Difference listings
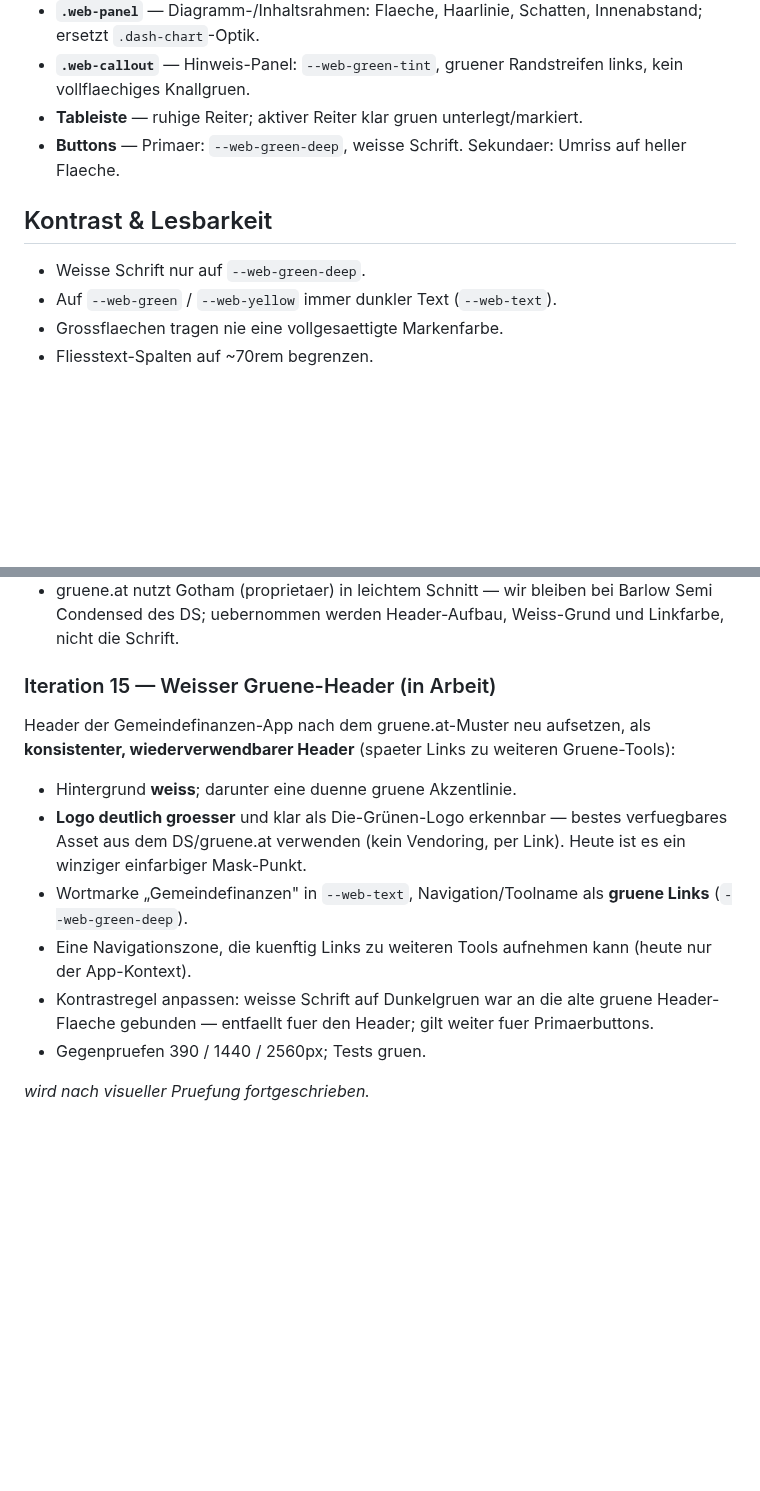
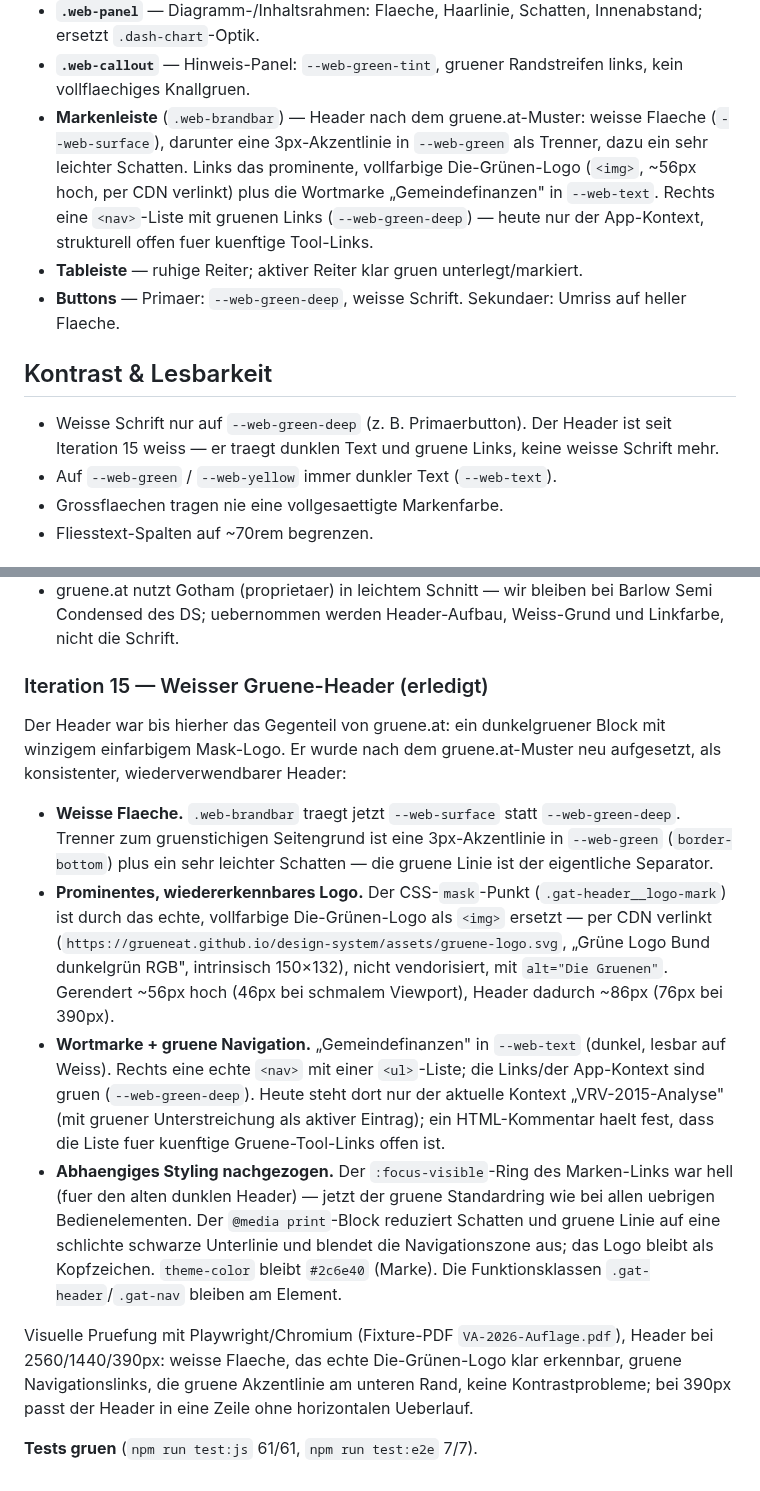
Before and after one commit to GrueneAT/gemeindefinanzen, a Markdown page: docs/web-design-system.md, 2 parts joined by grey strips. GitHub-like rendering; blank space fills up the shorter version.

Commit message:
ye9ih: Design-System-Doku auf weissen Header aktualisiert
Iteration 15 auf erledigt gesetzt, Markenleisten-Komponente und
Kontrastregel an den weissen Header angepasst.

```diff
--- a/docs/web-design-system.md
+++ b/docs/web-design-system.md
@@ -91,13 +91,22 @@ bleiben zusaetzlich am Element stehen.
   Innenabstand; ersetzt `.dash-chart`-Optik.
 - **`.web-callout`** — Hinweis-Panel: `--web-green-tint`, gruener Randstreifen
   links, kein vollflaechiges Knallgruen.
+- **Markenleiste** (`.web-brandbar`) — Header nach dem gruene.at-Muster:
+  weisse Flaeche (`--web-surface`), darunter eine 3px-Akzentlinie in
+  `--web-green` als Trenner, dazu ein sehr leichter Schatten. Links das
+  prominente, vollfarbige Die-Grünen-Logo (`<img>`, ~56px hoch, per CDN
+  verlinkt) plus die Wortmarke „Gemeindefinanzen" in `--web-text`. Rechts
+  eine `<nav>`-Liste mit gruenen Links (`--web-green-deep`) — heute nur der
+  App-Kontext, strukturell offen fuer kuenftige Tool-Links.
 - **Tableiste** — ruhige Reiter; aktiver Reiter klar gruen unterlegt/markiert.
 - **Buttons** — Primaer: `--web-green-deep`, weisse Schrift. Sekundaer:
   Umriss auf heller Flaeche.
 
 ## Kontrast & Lesbarkeit
 
-- Weisse Schrift nur auf `--web-green-deep`.
+- Weisse Schrift nur auf `--web-green-deep` (z. B. Primaerbutton). Der
+  Header ist seit Iteration 15 weiss — er traegt dunklen Text und gruene
+  Links, keine weisse Schrift mehr.
 - Auf `--web-green` / `--web-yellow` immer dunkler Text (`--web-text`).
 - Grossflaechen tragen nie eine vollgesaettigte Markenfarbe.
 - Fliesstext-Spalten auf ~70rem begrenzen.
@@ -669,23 +678,42 @@ konsistenten, wiedererkennbaren Gruene-Header:
   bei Barlow Semi Condensed des DS; uebernommen werden Header-Aufbau,
   Weiss-Grund und Linkfarbe, nicht die Schrift.
 
-### Iteration 15 — Weisser Gruene-Header (in Arbeit)
+### Iteration 15 — Weisser Gruene-Header (erledigt)
 
-Header der Gemeindefinanzen-App nach dem gruene.at-Muster neu aufsetzen,
-als **konsistenter, wiederverwendbarer Header** (spaeter Links zu weiteren
-Gruene-Tools):
+Der Header war bis hierher das Gegenteil von gruene.at: ein dunkelgruener
+Block mit winzigem einfarbigem Mask-Logo. Er wurde nach dem
+gruene.at-Muster neu aufgesetzt, als konsistenter, wiederverwendbarer
+Header:
 
-- Hintergrund **weiss**; darunter eine duenne gruene Akzentlinie.
-- **Logo deutlich groesser** und klar als Die-Grünen-Logo erkennbar —
-  bestes verfuegbares Asset aus dem DS/gruene.at verwenden (kein Vendoring,
-  per Link). Heute ist es ein winziger einfarbiger Mask-Punkt.
-- Wortmarke „Gemeindefinanzen" in `--web-text`, Navigation/Toolname als
-  **gruene Links** (`--web-green-deep`).
-- Eine Navigationszone, die kuenftig Links zu weiteren Tools aufnehmen
-  kann (heute nur der App-Kontext).
-- Kontrastregel anpassen: weisse Schrift auf Dunkelgruen war an die alte
-  gruene Header-Flaeche gebunden — entfaellt fuer den Header; gilt weiter
-  fuer Primaerbuttons.
-- Gegenpruefen 390 / 1440 / 2560px; Tests gruen.
+- **Weisse Flaeche.** `.web-brandbar` traegt jetzt `--web-surface` statt
+  `--web-green-deep`. Trenner zum gruenstichigen Seitengrund ist eine
+  3px-Akzentlinie in `--web-green` (`border-bottom`) plus ein sehr
+  leichter Schatten — die gruene Linie ist der eigentliche Separator.
+- **Prominentes, wiedererkennbares Logo.** Der CSS-`mask`-Punkt
+  (`.gat-header__logo-mark`) ist durch das echte, vollfarbige
+  Die-Grünen-Logo als `<img>` ersetzt — per CDN verlinkt
+  (`https://grueneat.github.io/design-system/assets/gruene-logo.svg`,
+  „Grüne Logo Bund dunkelgrün RGB", intrinsisch 150×132), nicht
+  vendorisiert, mit `alt="Die Gruenen"`. Gerendert ~56px hoch (46px bei
+  schmalem Viewport), Header dadurch ~86px (76px bei 390px).
+- **Wortmarke + gruene Navigation.** „Gemeindefinanzen" in `--web-text`
+  (dunkel, lesbar auf Weiss). Rechts eine echte `<nav>` mit einer
+  `<ul>`-Liste; die Links/der App-Kontext sind gruen (`--web-green-deep`).
+  Heute steht dort nur der aktuelle Kontext „VRV-2015-Analyse" (mit
+  gruener Unterstreichung als aktiver Eintrag); ein HTML-Kommentar haelt
+  fest, dass die Liste fuer kuenftige Gruene-Tool-Links offen ist.
+- **Abhaengiges Styling nachgezogen.** Der `:focus-visible`-Ring des
+  Marken-Links war hell (fuer den alten dunklen Header) — jetzt der
+  gruene Standardring wie bei allen uebrigen Bedienelementen. Der
+  `@media print`-Block reduziert Schatten und gruene Linie auf eine
+  schlichte schwarze Unterlinie und blendet die Navigationszone aus; das
+  Logo bleibt als Kopfzeichen. `theme-color` bleibt `#2c6e40` (Marke).
+  Die Funktionsklassen `.gat-header`/`.gat-nav` bleiben am Element.
 
-_wird nach visueller Pruefung fortgeschrieben._
+Visuelle Pruefung mit Playwright/Chromium (Fixture-PDF
+`VA-2026-Auflage.pdf`), Header bei 2560/1440/390px: weisse Flaeche, das
+echte Die-Grünen-Logo klar erkennbar, gruene Navigationslinks, die gruene
+Akzentlinie am unteren Rand, keine Kontrastprobleme; bei 390px passt der
+Header in eine Zeile ohne horizontalen Ueberlauf.
+
+**Tests gruen** (`npm run test:js` 61/61, `npm run test:e2e` 7/7).
```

### TRY IT
Print out each record exactly as shown, but keep the pictures out.

### RESPONSE AREA
Before and after one commit to GrueneAT/gemeindefinanzen, a Markdown page: docs/web-design-system.md, 2 parts joined by grey strips. GitHub-like rendering; blank space fills up the shorter version.

Commit message:
ye9ih: Design-System-Doku auf weissen Header aktualisiert
Iteration 15 auf erledigt gesetzt, Markenleisten-Komponente und
Kontrastregel an den weissen Header angepasst.

```diff
--- a/docs/web-design-system.md
+++ b/docs/web-design-system.md
@@ -91,13 +91,22 @@ bleiben zusaetzlich am Element stehen.
   Innenabstand; ersetzt `.dash-chart`-Optik.
 - **`.web-callout`** — Hinweis-Panel: `--web-green-tint`, gruener Randstreifen
   links, kein vollflaechiges Knallgruen.
+- **Markenleiste** (`.web-brandbar`) — Header nach dem gruene.at-Muster:
+  weisse Flaeche (`--web-surface`), darunter eine 3px-Akzentlinie in
+  `--web-green` als Trenner, dazu ein sehr leichter Schatten. Links das
+  prominente, vollfarbige Die-Grünen-Logo (`<img>`, ~56px hoch, per CDN
+  verlinkt) plus die Wortmarke „Gemeindefinanzen" in `--web-text`. Rechts
+  eine `<nav>`-Liste mit gruenen Links (`--web-green-deep`) — heute nur der
+  App-Kontext, strukturell offen fuer kuenftige Tool-Links.
 - **Tableiste** — ruhige Reiter; aktiver Reiter klar gruen unterlegt/markiert.
 - **Buttons** — Primaer: `--web-green-deep`, weisse Schrift. Sekundaer:
   Umriss auf heller Flaeche.
 
 ## Kontrast & Lesbarkeit
 
-- Weisse Schrift nur auf `--web-green-deep`.
+- Weisse Schrift nur auf `--web-green-deep` (z. B. Primaerbutton). Der
+  Header ist seit Iteration 15 weiss — er traegt dunklen Text und gruene
+  Links, keine weisse Schrift mehr.
 - Auf `--web-green` / `--web-yellow` immer dunkler Text (`--web-text`).
 - Grossflaechen tragen nie eine vollgesaettigte Markenfarbe.
 - Fliesstext-Spalten auf ~70rem begrenzen.
@@ -669,23 +678,42 @@ konsistenten, wiedererkennbaren Gruene-Header:
   bei Barlow Semi Condensed des DS; uebernommen werden Header-Aufbau,
   Weiss-Grund und Linkfarbe, nicht die Schrift.
 
-### Iteration 15 — Weisser Gruene-Header (in Arbeit)
+### Iteration 15 — Weisser Gruene-Header (erledigt)
 
-Header der Gemeindefinanzen-App nach dem gruene.at-Muster neu aufsetzen,
-als **konsistenter, wiederverwendbarer Header** (spaeter Links zu weiteren
-Gruene-Tools):
+Der Header war bis hierher das Gegenteil von gruene.at: ein dunkelgruener
+Block mit winzigem einfarbigem Mask-Logo. Er wurde nach dem
+gruene.at-Muster neu aufgesetzt, als konsistenter, wiederverwendbarer
+Header:
 
-- Hintergrund **weiss**; darunter eine duenne gruene Akzentlinie.
-- **Logo deutlich groesser** und klar als Die-Grünen-Logo erkennbar —
-  bestes verfuegbares Asset aus dem DS/gruene.at verwenden (kein Vendoring,
-  per Link). Heute ist es ein winziger einfarbiger Mask-Punkt.
-- Wortmarke „Gemeindefinanzen" in `--web-text`, Navigation/Toolname als
-  **gruene Links** (`--web-green-deep`).
-- Eine Navigationszone, die kuenftig Links zu weiteren Tools aufnehmen
-  kann (heute nur der App-Kontext).
-- Kontrastregel anpassen: weisse Schrift auf Dunkelgruen war an die alte
-  gruene Header-Flaeche gebunden — entfaellt fuer den Header; gilt weiter
-  fuer Primaerbuttons.
-- Gegenpruefen 390 / 1440 / 2560px; Tests gruen.
+- **Weisse Flaeche.** `.web-brandbar` traegt jetzt `--web-surface` statt
+  `--web-green-deep`. Trenner zum gruenstichigen Seitengrund ist eine
+  3px-Akzentlinie in `--web-green` (`border-bottom`) plus ein sehr
+  leichter Schatten — die gruene Linie ist der eigentliche Separator.
+- **Prominentes, wiedererkennbares Logo.** Der CSS-`mask`-Punkt
+  (`.gat-header__logo-mark`) ist durch das echte, vollfarbige
+  Die-Grünen-Logo als `<img>` ersetzt — per CDN verlinkt
+  (`https://grueneat.github.io/design-system/assets/gruene-logo.svg`,
+  „Grüne Logo Bund dunkelgrün RGB", intrinsisch 150×132), nicht
+  vendorisiert, mit `alt="Die Gruenen"`. Gerendert ~56px hoch (46px bei
+  schmalem Viewport), Header dadurch ~86px (76px bei 390px).
+- **Wortmarke + gruene Navigation.** „Gemeindefinanzen" in `--web-text`
+  (dunkel, lesbar auf Weiss). Rechts eine echte `<nav>` mit einer
+  `<ul>`-Liste; die Links/der App-Kontext sind gruen (`--web-green-deep`).
+  Heute steht dort nur der aktuelle Kontext „VRV-2015-Analyse" (mit
+  gruener Unterstreichung als aktiver Eintrag); ein HTML-Kommentar haelt
+  fest, dass die Liste fuer kuenftige Gruene-Tool-Links offen ist.
+- **Abhaengiges Styling nachgezogen.** Der `:focus-visible`-Ring des
+  Marken-Links war hell (fuer den alten dunklen Header) — jetzt der
+  gruene Standardring wie bei allen uebrigen Bedienelementen. Der
+  `@media print`-Block reduziert Schatten und gruene Linie auf eine
+  schlichte schwarze Unterlinie und blendet die Navigationszone aus; das
+  Logo bleibt als Kopfzeichen. `theme-color` bleibt `#2c6e40` (Marke).
+  Die Funktionsklassen `.gat-header`/`.gat-nav` bleiben am Element.
 
-_wird nach visueller Pruefung fortgeschrieben._
+Visuelle Pruefung mit Playwright/Chromium (Fixture-PDF
+`VA-2026-Auflage.pdf`), Header bei 2560/1440/390px: weisse Flaeche, das
+echte Die-Grünen-Logo klar erkennbar, gruene Navigationslinks, die gruene
+Akzentlinie am unteren Rand, keine Kontrastprobleme; bei 390px passt der
+Header in eine Zeile ohne horizontalen Ueberlauf.
+
+**Tests gruen** (`npm run test:js` 61/61, `npm run test:e2e` 7/7).
```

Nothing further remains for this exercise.